Kansas City officials, eager to find an anchor tenant for a new arena, will get their first opportunity to lure the Penguins there today.
Mario Lemieux and Ron Burkle, who lead the franchise's ownership group, and other members of the team's front office accepted an invitation to travel to Kansas City and meet with representatives of the city and the Sprint Center, a $276 million multipurpose venue scheduled to open this fall.
The Penguins' lease at Mellon Arena expires in June, and they have attracted expressions of interest from cities across North America that are in the market for a National Hockey League franchise. This will be the first meeting between Penguins executives and people from one of those cities.
It is not known if the team has been contacted by representatives of anyplace except Kansas City, but when Mr. Lemieux announced last month that the franchise no longer was for sale, he made it clear that ownership was prepared to entertain arena proposals from any city seeking an NHL club.
That sentiment was reinforced in a letter he and Mr. Burkle sent to Gov. Ed Rendell, Allegheny County Chief Executive Dan Onorato and Pittsburgh Mayor Luke Ravenstahl last week.

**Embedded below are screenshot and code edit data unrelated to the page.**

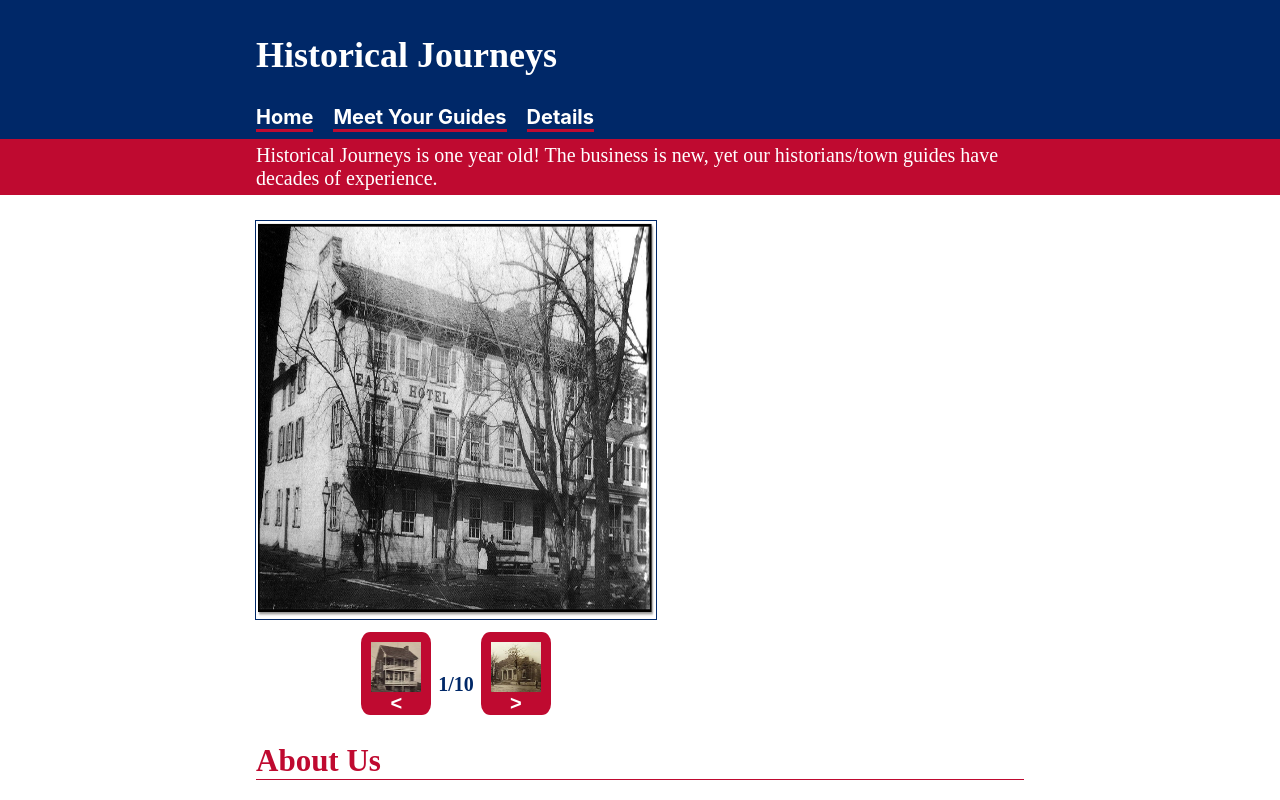
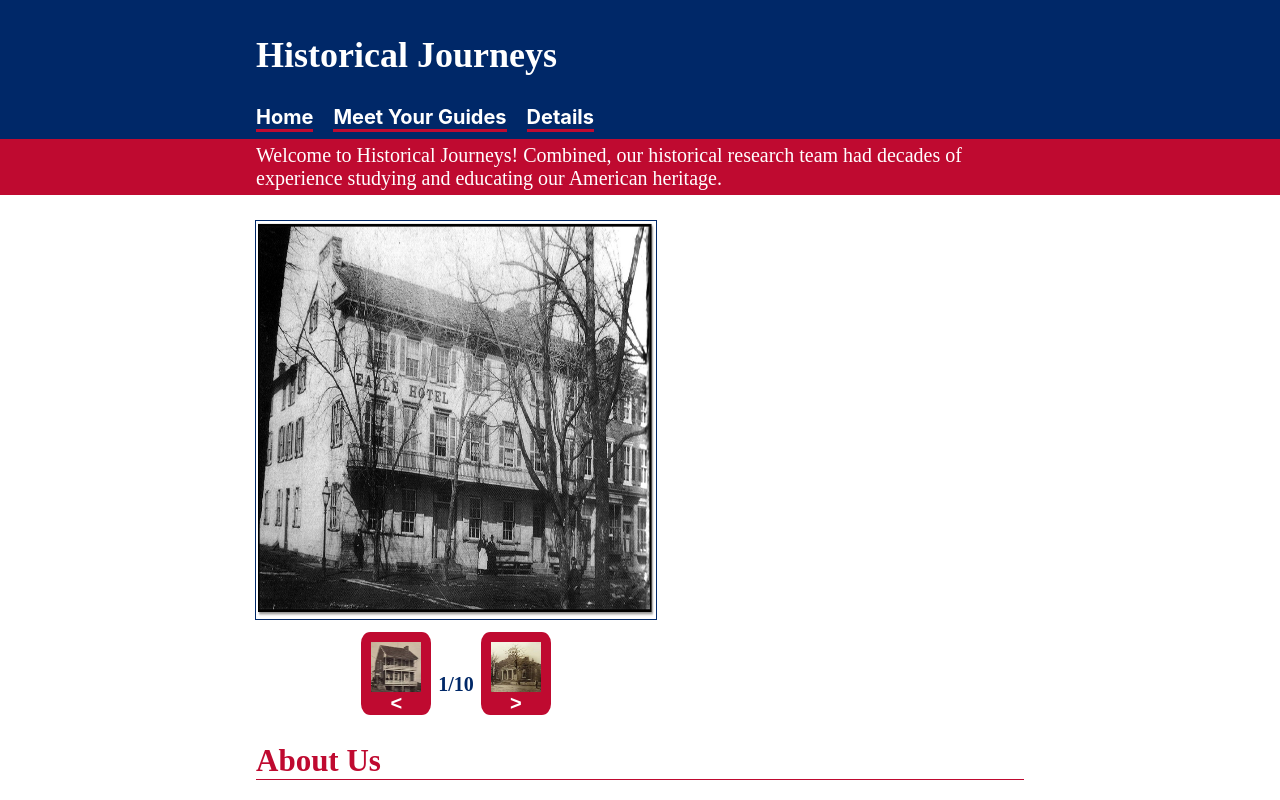
Before and after one commit to GainorJoshua-FS/HistoricalJourneys, a React (Create React App) app: page / in a window 1280 px wide. Shown: the top 800 px of the page. Built offline with nearby package versions, Linux system fonts and the light colour scheme; a web font is replaced by a local one.

Commit message:
Changed alert banner text

```diff
--- a/src/components/AlertBanner.js
+++ b/src/components/AlertBanner.js
@@ -4,7 +4,7 @@ function AlertBanner() {
     return (
         <div style={styles.div}>
             <p style={styles.inner}>
-                Historical Journeys is one year old! The business is new, yet our historians/town guides have decades of experience.
+                Welcome to Historical Journeys! Combined, our historical research team had decades of experience studying and educating our American heritage.
             </p>
         </div>
     )
```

In that letter, they agreed to meet with those elected officials tomorrow to discuss what is popularly known as "Plan B," a proposal the public officials are formulating to finance construction of an arena here. But they reiterated that "we are in the process of exploring all of our options."

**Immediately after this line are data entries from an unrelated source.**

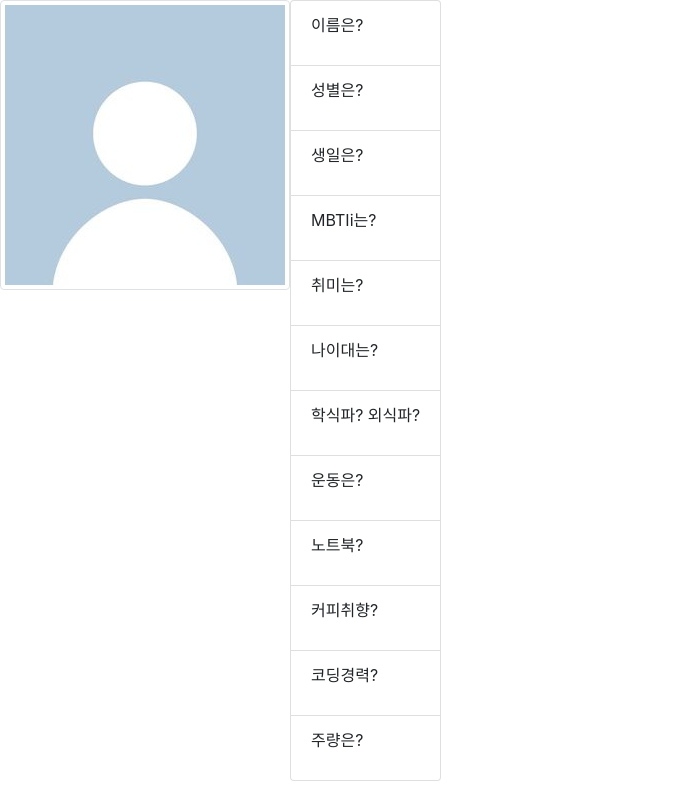
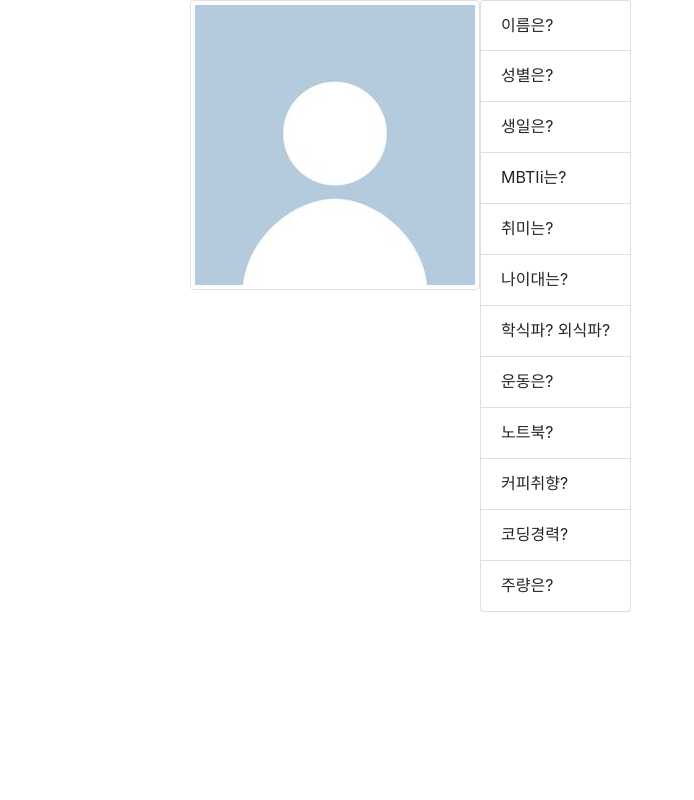
Before and after one commit to lightsaber29/week0_team4, a Flask app: page /qna/1 in a window 1280 px wide. Shown: the whole page, without its empty margins (0-694 px from the left). Run offline with Flask 3, Linux system fonts and the light colour scheme.

Commit message:
Update main.css and detail.html

```diff
--- a/static/css/main.css
+++ b/static/css/main.css
@@ -1,5 +1,6 @@
 body {
-    padding: 0;
-    margin: 0 auto;
+    padding: 0 !important;
+    margin: 0 auto !important;
     width: 900px;
+    height: 100vh;
 }
--- a/templates/detail.html
+++ b/templates/detail.html
@@ -6,6 +6,7 @@
     <meta http-equiv='X-UA-Compatible' content='IE=edge'>
     <title>Page Title</title>
     <meta name='viewport' content='width=device-width, initial-scale=1'>
+    <link rel='stylesheet' type='text/css' media='screen' href="{{ url_for('static', filename='css/main.css') }}">
     <link rel='stylesheet' type='text/css' media='screen' href='bootstrapPratice.css'>
     <link rel="stylesheet" href="https://cdn.jsdelivr.net/npm/bootstrap@4.6.0/dist/css/bootstrap.min.css"
         integrity="sha384-B0vP5xmATw1+K9KRQjQERJvTumQW0nPEzvF6L/Z6nronJ3oUOFUFpCjEUQouq2+l" crossorigin="anonymous">
@@ -23,6 +24,7 @@
 
         ul>li {
             list-style: none;
+            height: 51px;
         }
     </style>
 </head>
@@ -33,7 +35,7 @@
             <div class="jungler">
                 <div class="profile-format">
                     <div class="profile-img">
-                        <img src="{{ url_for('static', filename='/img/no_user.jpg') }}" class="img-thumbnail" alt="">
+                        <img src="{{ url_for('static', filename='img/no_user.jpg') }}" class="img-thumbnail" alt="">
                     </div>
                     <div class="profile-data">
                         <ul class="list-group list-group-numbered">
```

Although no formal deadline for determining where the Penguins will be based next season has been established, the Penguins' letter conveyed the importance of having the matter resolved in the relatively near future.
The urgency is based, in part, on the NHL needing to know where the team will play so that work can begin on its schedule for the 2007-08 season. Also, the Penguins would need considerable time before next season to handle business-related issues such as selling tickets and arranging corporate sponsorships, particularly if they are operating in a new market.
"We appreciate the positive tone of your recent public comments and look forward to seeing what has been described as a plan that is significantly better than the original 'Plan B,' " the letter said.
"It is essential for the future of this franchise that we negotiate an arena deal that makes economic sense for the long term. Please be advised that time is of the essence. We must have something in place well in advance of the March 31 deadline mentioned in your letter [proposing Thursday's meeting]."
Neither Mr. Lemieux nor Kansas City officials could be reached for comment last night.
While groups in cities like Houston and Las Vegas are purported to be shopping for an NHL team, Kansas City has been at the forefront of those hoping to attract one.
All 72 luxury suites at the Sprint Center have been sold, and California venture capitalist William "Boots" Del Biaggio III, who nearly purchased the Penguins in 2005, has an agreement in place to base a franchise there if he is able to acquire one.
Dave Molinari can be reached at DWMolinari@yahoo.com .